Context: Nuclear hormone receptors exert their transcriptional effects through shared cofactor molecules; thus, defects in such intermediate proteins may be associated with multiple hormone resistance. Microdeletion of small chromosomal segments results in hereditary or sporadic diseases by affecting expression of residing genes. Objectives: We describe a 7-yr-old boy with partial resistance to glucocorticoids, thyroid hormones, and possibly androgens. He was diagnosed as being in the autism spectrum disorder and had developmental delay and several facial morphological manifestations. We explored genes responsible for multiple hormone resistance of this case. Results: We found in this patient an approximately 1.1-Mb heterozygous 16p11.2 microdeletion, which included an approximately 500-kb unique deletion along with the common, previously reported approximately 600-kb 16p11.2 microdeletion. The small interfering RNA-based screening revealed that knockdown of ZNF764, which is located in the deleted segment unique to our case, significantly reduced glucocorticoid-, androgen-, and thyroid hormone-induced transcriptional activity of their responsive genes in HeLa cells, whereas its overexpression enhanced their transcriptional activity. The activities of the estrogen and progesterone receptors, cAMP response element-binding protein, and p53 were not affected in these cells. ZNF764 (zinc finger protein 764) expression was reduced in the patient's peripheral blood mononuclear cells, whereas exogenously supplemented ZNF764 recovered responsiveness to glucocorticoids in the patient's Epstein-Barr virus-transformed lymphocytes. The effect of ZNF764 on the glucocorticoid receptor transcriptional activity was mediated through cooperation with a general nuclear hormone receptor coactivator, transcriptional intermediary factor 1. Conclusions: ZNF764 haploinsufficiency caused by microdeletion maybe responsible for the partial multiple hormone resistance observed in our patient. ZNF764 appears to be involved in glucocorticoid, androgen, and thyroid hormone action.

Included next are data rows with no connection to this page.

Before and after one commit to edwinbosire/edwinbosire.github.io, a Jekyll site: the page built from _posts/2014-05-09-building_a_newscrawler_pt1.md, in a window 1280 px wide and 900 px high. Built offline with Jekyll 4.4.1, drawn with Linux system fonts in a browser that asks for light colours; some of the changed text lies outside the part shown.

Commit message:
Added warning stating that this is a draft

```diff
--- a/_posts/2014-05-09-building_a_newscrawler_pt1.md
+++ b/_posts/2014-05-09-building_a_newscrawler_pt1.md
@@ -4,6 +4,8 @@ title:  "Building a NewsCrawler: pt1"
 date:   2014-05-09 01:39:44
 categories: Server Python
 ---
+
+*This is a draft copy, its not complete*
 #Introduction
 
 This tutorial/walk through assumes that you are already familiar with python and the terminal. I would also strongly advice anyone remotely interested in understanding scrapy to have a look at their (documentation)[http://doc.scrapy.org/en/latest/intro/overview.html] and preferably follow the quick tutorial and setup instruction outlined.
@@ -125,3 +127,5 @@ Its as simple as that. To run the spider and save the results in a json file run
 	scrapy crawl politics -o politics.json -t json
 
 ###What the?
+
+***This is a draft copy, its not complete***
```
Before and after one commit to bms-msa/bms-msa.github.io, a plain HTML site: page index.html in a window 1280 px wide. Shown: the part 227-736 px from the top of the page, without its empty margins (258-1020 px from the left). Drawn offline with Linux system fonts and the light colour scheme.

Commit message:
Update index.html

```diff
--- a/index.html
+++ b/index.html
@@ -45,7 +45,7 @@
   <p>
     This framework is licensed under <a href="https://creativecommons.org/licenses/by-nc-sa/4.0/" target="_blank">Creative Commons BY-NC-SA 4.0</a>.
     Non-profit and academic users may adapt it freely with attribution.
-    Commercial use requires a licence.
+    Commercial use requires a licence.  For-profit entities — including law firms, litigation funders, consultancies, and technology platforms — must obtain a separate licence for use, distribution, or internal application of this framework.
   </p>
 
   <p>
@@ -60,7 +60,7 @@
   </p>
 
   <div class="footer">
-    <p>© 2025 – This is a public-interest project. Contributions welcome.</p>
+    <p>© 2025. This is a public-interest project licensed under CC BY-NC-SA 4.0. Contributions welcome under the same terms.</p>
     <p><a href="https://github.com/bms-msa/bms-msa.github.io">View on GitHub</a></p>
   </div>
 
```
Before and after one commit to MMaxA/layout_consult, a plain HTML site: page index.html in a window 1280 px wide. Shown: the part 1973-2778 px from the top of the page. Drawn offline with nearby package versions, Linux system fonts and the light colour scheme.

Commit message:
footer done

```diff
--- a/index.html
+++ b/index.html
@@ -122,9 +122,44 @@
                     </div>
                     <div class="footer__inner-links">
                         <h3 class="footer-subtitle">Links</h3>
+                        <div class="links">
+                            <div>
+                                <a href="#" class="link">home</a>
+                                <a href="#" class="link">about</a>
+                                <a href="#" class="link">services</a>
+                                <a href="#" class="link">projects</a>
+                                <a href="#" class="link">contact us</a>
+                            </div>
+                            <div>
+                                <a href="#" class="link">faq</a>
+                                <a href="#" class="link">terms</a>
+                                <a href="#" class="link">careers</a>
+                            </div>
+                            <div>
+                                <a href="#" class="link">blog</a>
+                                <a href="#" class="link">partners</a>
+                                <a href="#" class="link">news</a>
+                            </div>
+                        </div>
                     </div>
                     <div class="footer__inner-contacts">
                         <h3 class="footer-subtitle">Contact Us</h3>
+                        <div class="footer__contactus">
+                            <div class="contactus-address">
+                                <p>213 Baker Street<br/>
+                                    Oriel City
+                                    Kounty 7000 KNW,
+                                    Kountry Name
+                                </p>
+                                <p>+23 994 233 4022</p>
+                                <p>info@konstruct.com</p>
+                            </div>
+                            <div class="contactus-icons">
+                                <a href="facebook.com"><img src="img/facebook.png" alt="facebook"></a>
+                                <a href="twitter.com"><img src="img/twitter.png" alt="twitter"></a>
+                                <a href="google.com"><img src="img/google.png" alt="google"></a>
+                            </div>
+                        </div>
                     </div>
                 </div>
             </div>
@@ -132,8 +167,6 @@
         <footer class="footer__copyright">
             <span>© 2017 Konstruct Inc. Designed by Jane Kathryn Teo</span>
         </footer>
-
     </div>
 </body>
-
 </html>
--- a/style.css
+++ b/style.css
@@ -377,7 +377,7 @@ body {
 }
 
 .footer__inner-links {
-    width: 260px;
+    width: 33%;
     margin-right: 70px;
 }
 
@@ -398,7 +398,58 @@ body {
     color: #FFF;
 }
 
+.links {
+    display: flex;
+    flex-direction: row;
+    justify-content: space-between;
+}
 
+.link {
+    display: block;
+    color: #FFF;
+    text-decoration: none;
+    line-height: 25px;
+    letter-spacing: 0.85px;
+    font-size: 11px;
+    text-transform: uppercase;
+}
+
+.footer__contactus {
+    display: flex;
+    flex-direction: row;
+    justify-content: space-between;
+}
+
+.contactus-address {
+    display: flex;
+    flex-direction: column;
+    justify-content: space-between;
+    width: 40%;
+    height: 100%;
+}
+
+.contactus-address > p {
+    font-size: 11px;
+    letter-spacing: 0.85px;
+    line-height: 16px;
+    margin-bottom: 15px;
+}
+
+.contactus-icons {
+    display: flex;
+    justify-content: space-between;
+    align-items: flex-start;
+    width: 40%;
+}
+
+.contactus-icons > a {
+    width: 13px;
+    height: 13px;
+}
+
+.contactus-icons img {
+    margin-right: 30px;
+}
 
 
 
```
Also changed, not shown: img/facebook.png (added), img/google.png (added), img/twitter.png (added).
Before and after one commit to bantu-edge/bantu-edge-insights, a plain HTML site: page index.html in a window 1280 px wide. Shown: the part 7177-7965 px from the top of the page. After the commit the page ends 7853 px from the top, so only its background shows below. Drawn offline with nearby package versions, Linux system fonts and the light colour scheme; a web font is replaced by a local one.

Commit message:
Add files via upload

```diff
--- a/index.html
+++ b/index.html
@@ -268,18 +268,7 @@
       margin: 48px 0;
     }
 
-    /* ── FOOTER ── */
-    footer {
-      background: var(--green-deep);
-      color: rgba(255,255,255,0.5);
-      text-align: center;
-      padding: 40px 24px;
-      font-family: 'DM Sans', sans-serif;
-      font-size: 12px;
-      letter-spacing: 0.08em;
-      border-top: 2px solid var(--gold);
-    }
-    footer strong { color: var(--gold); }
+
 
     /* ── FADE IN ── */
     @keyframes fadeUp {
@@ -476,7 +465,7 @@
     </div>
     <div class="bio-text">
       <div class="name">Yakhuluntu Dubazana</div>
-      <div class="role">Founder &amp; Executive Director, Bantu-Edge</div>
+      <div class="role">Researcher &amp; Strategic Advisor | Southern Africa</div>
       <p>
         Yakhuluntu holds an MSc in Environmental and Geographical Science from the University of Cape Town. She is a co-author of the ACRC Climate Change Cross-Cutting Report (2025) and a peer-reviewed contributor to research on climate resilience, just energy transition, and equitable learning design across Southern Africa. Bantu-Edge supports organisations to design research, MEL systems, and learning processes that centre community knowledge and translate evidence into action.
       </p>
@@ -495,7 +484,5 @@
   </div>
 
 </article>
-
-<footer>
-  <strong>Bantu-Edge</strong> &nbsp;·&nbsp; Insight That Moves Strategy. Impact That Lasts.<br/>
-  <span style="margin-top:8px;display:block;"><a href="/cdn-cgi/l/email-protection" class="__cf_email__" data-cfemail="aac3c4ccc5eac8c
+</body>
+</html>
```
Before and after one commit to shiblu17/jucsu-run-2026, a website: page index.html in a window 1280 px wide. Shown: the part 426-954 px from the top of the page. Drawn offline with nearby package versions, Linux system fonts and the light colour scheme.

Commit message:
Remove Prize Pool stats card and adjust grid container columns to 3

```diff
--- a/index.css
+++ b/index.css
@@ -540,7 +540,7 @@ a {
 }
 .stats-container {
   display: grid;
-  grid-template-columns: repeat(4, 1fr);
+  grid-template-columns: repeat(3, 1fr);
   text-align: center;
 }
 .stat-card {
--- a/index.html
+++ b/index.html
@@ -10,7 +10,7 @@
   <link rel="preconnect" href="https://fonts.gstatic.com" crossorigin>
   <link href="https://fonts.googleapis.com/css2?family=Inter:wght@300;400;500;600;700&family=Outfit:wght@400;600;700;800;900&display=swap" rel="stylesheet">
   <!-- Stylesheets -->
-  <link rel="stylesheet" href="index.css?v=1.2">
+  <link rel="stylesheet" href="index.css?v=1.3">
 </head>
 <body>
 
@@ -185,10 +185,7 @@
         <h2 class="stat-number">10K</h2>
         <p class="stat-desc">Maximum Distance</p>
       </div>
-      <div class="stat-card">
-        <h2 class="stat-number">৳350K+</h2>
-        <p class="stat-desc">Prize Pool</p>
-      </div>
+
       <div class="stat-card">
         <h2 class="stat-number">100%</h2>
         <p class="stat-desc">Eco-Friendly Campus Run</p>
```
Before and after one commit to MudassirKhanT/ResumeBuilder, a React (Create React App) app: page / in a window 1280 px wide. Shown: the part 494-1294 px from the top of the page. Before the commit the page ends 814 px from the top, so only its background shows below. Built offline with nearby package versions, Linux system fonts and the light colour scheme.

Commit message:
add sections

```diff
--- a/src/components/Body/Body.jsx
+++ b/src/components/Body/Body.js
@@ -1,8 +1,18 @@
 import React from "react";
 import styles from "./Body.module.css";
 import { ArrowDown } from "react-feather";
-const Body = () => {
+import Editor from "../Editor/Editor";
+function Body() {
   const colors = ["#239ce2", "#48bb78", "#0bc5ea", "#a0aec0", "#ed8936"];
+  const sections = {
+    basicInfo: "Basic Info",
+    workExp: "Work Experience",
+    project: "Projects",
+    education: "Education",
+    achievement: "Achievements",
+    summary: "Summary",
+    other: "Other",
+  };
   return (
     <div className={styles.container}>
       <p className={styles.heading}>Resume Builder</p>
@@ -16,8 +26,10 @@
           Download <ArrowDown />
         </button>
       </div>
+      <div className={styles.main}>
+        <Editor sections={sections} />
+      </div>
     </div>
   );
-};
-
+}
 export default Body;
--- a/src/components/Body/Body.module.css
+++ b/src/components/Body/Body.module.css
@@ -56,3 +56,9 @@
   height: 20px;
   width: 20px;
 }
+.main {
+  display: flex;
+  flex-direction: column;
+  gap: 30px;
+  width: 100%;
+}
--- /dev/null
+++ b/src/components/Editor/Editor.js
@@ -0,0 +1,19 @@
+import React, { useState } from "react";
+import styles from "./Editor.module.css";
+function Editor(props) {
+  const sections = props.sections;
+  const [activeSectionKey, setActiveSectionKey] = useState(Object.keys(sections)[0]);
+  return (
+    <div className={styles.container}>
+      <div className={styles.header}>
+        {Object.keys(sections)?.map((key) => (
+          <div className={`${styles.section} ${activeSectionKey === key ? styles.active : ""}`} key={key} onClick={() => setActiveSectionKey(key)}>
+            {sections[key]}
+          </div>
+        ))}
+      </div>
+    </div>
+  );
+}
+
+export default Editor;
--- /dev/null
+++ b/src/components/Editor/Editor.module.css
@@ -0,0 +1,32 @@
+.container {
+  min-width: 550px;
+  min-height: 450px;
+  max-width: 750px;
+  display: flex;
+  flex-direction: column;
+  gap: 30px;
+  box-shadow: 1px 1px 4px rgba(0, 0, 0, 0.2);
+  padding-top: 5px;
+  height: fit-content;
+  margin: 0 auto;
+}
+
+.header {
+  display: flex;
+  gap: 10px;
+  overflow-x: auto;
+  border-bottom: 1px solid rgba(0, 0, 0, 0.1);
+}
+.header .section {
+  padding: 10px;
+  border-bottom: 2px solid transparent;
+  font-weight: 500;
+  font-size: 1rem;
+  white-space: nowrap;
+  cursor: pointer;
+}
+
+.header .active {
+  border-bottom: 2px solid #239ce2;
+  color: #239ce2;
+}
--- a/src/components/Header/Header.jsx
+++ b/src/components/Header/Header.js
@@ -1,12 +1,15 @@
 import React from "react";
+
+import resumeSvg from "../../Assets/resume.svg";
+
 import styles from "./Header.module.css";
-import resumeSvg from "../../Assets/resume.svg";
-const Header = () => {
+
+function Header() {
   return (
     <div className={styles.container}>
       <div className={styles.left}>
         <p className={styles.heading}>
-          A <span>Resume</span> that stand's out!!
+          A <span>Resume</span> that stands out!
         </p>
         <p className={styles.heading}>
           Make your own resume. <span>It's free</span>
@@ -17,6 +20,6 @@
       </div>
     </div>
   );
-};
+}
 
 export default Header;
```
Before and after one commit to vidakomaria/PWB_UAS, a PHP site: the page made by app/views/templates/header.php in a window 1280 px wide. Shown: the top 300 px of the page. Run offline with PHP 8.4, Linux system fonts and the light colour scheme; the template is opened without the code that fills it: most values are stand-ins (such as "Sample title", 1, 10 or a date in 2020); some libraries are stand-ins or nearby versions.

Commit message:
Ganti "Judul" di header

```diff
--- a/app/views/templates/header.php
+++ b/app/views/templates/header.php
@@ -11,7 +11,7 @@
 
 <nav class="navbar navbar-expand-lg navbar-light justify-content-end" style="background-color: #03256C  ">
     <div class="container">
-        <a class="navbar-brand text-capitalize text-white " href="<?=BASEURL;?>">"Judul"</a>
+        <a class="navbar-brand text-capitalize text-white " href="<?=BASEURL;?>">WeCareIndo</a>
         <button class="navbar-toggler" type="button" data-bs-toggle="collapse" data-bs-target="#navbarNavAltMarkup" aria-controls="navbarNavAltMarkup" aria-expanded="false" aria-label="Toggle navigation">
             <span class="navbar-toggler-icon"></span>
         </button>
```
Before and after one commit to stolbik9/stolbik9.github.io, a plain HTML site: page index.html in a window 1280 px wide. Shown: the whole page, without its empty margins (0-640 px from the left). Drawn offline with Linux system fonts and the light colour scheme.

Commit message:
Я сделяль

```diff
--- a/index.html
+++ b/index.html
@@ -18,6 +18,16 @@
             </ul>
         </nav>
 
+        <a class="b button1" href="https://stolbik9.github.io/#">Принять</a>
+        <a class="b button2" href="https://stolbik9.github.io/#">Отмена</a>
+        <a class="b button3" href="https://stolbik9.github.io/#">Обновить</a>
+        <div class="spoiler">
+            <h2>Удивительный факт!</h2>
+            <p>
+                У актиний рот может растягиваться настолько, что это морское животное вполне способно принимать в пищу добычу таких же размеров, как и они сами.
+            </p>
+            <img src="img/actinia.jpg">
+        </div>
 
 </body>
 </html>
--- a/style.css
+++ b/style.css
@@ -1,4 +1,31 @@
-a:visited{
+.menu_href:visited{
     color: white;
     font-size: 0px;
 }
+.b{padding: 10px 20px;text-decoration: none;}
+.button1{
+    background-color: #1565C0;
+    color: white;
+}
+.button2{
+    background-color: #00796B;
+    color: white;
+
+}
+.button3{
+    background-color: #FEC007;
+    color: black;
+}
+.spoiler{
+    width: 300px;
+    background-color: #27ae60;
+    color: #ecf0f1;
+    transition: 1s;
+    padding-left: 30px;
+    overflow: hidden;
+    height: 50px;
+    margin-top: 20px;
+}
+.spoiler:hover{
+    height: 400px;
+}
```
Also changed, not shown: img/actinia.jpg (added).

ASJC Scopus subject areas
- Endocrinology, Diabetes and Metabolism
- Clinical Biochemistry
- Biochemistry, medical